- **Data provided**:

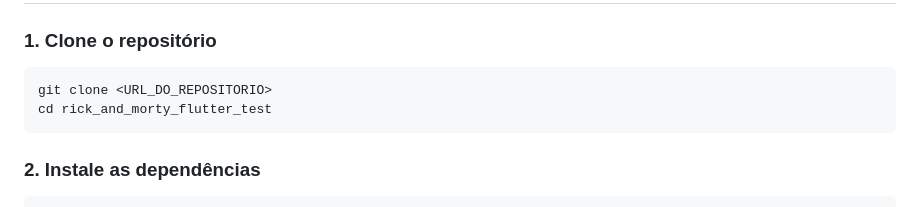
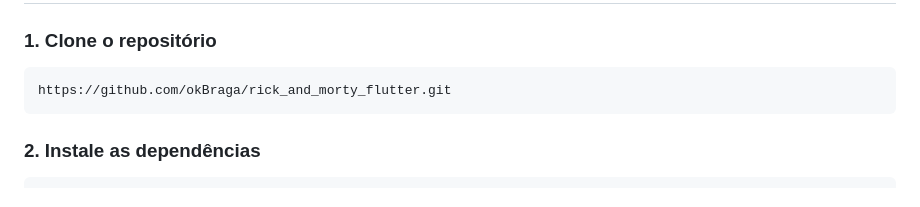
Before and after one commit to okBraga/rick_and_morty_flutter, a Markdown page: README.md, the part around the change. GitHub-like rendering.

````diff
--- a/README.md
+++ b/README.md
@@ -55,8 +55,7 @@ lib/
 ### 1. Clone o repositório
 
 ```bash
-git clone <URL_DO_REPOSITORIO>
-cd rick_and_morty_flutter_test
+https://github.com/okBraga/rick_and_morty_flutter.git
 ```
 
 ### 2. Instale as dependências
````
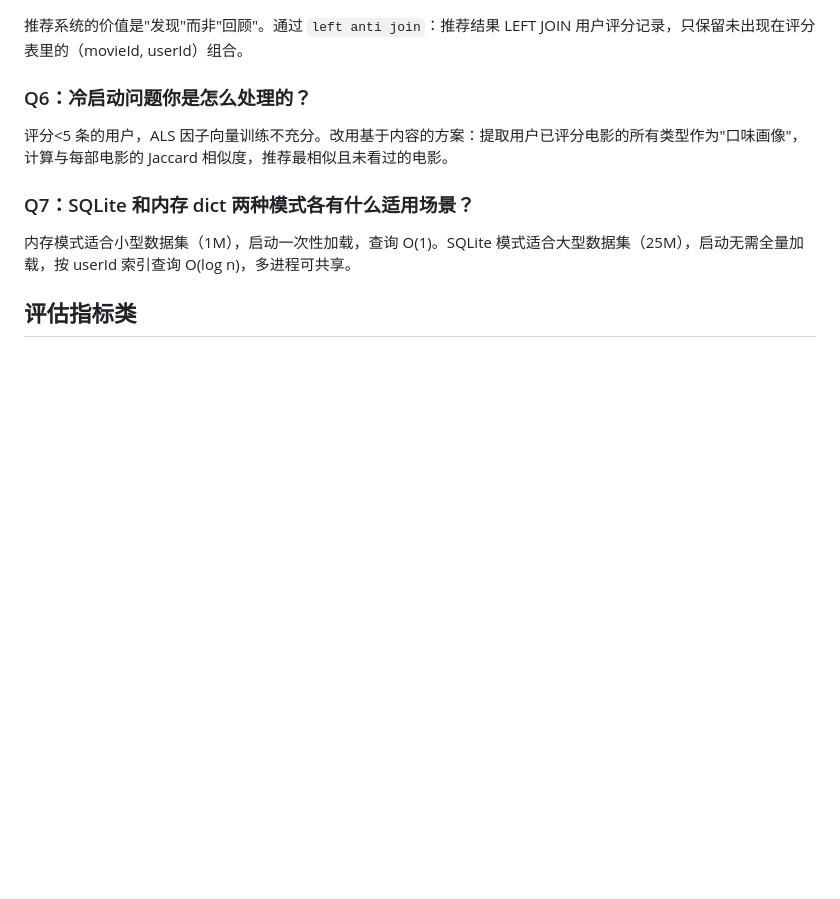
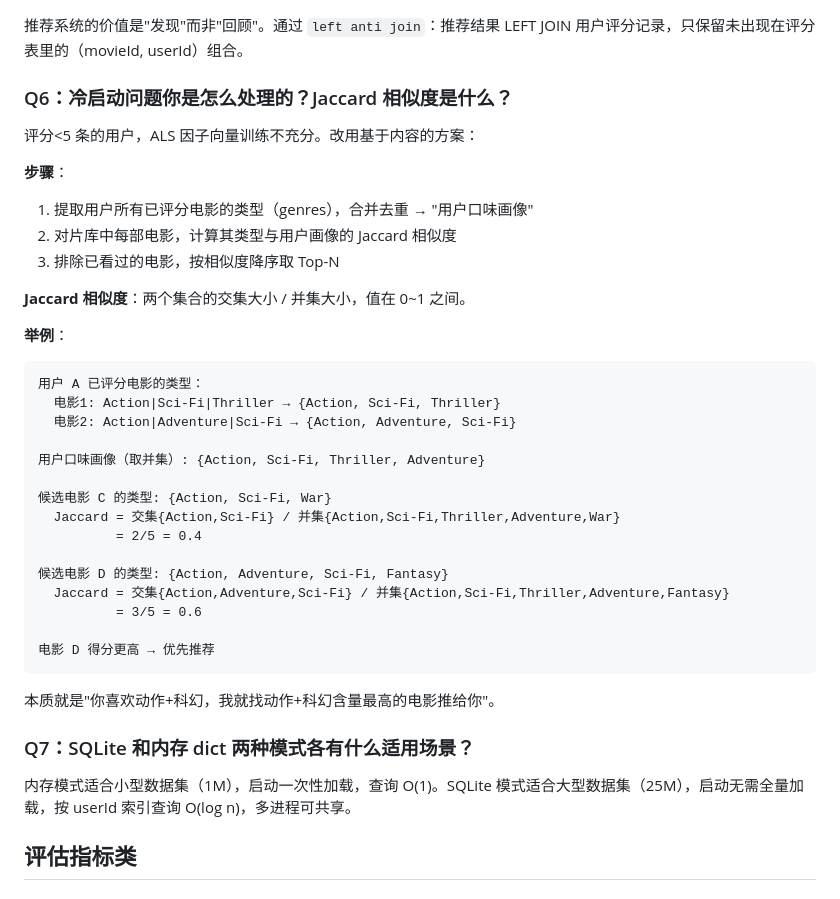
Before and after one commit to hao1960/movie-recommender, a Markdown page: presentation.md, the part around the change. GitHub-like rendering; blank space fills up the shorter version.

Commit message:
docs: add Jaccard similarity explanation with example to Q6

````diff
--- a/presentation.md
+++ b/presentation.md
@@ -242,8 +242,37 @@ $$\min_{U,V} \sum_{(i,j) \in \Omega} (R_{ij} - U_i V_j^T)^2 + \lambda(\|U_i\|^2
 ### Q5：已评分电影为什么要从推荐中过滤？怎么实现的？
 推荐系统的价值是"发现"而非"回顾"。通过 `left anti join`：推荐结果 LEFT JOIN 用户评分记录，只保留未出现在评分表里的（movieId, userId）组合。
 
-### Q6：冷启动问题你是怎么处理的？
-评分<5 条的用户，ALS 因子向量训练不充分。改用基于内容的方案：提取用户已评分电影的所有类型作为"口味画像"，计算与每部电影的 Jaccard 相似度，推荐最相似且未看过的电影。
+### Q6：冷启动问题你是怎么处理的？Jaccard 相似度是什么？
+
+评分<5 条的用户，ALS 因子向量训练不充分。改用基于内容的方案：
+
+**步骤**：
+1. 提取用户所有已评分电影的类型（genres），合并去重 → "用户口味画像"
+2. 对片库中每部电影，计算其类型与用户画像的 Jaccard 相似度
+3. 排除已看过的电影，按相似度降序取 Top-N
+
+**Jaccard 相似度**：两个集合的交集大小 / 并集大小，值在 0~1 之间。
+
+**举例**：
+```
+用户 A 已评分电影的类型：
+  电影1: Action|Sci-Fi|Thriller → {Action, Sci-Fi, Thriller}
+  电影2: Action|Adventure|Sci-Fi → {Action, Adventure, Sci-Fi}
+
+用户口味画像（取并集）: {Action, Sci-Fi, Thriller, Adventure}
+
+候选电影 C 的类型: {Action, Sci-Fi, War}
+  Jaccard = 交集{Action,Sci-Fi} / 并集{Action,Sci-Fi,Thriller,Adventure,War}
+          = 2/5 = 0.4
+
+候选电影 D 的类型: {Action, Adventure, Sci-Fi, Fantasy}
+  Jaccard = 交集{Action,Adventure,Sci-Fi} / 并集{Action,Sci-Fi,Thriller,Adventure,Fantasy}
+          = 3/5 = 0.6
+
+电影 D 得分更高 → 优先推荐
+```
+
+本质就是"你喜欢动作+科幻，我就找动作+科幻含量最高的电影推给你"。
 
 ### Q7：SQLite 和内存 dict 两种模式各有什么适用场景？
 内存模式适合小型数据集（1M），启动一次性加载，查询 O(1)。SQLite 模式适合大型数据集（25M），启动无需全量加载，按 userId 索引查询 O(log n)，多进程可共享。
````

...

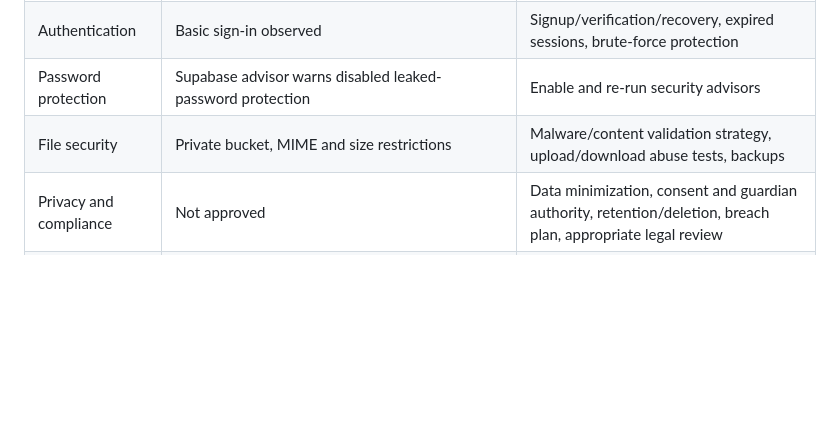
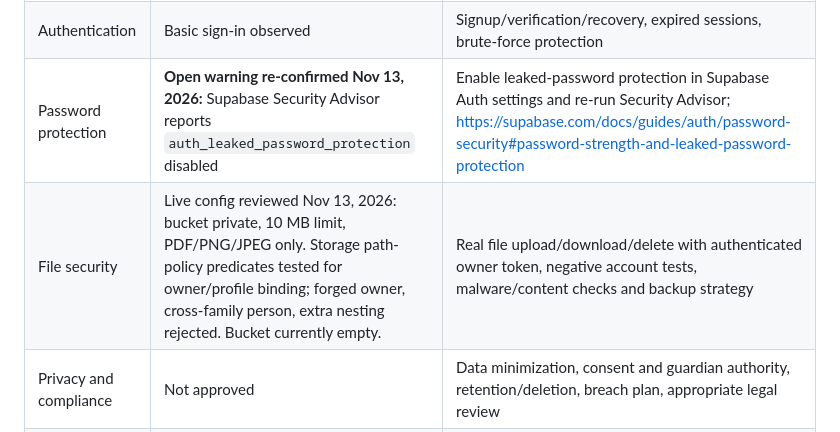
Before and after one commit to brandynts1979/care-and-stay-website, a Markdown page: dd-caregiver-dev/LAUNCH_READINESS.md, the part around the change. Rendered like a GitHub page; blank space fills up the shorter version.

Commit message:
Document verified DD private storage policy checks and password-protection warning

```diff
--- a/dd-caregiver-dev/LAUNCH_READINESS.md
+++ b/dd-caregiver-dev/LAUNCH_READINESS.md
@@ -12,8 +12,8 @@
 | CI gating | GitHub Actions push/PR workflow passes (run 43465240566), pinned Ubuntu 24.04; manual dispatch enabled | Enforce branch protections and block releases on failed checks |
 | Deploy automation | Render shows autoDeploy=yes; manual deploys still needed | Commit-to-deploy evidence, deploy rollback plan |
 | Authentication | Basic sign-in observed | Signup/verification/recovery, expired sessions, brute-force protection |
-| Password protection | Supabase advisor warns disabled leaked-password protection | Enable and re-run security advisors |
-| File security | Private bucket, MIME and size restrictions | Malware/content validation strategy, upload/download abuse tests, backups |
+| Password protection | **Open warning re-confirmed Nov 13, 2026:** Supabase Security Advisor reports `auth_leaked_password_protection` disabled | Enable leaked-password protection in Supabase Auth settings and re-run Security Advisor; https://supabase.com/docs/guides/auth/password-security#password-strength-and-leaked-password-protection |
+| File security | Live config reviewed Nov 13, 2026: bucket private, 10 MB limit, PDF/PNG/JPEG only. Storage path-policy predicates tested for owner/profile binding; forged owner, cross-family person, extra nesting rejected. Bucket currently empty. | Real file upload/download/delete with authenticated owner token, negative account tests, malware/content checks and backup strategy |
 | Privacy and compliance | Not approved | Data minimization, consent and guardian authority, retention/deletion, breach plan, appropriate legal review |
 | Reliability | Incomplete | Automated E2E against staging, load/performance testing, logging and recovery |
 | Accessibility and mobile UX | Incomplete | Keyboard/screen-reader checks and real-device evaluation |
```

- **Task item**: Throughout the material above, count each line holding "Jaccard" and answer with the total alone.

- **Solution**: 7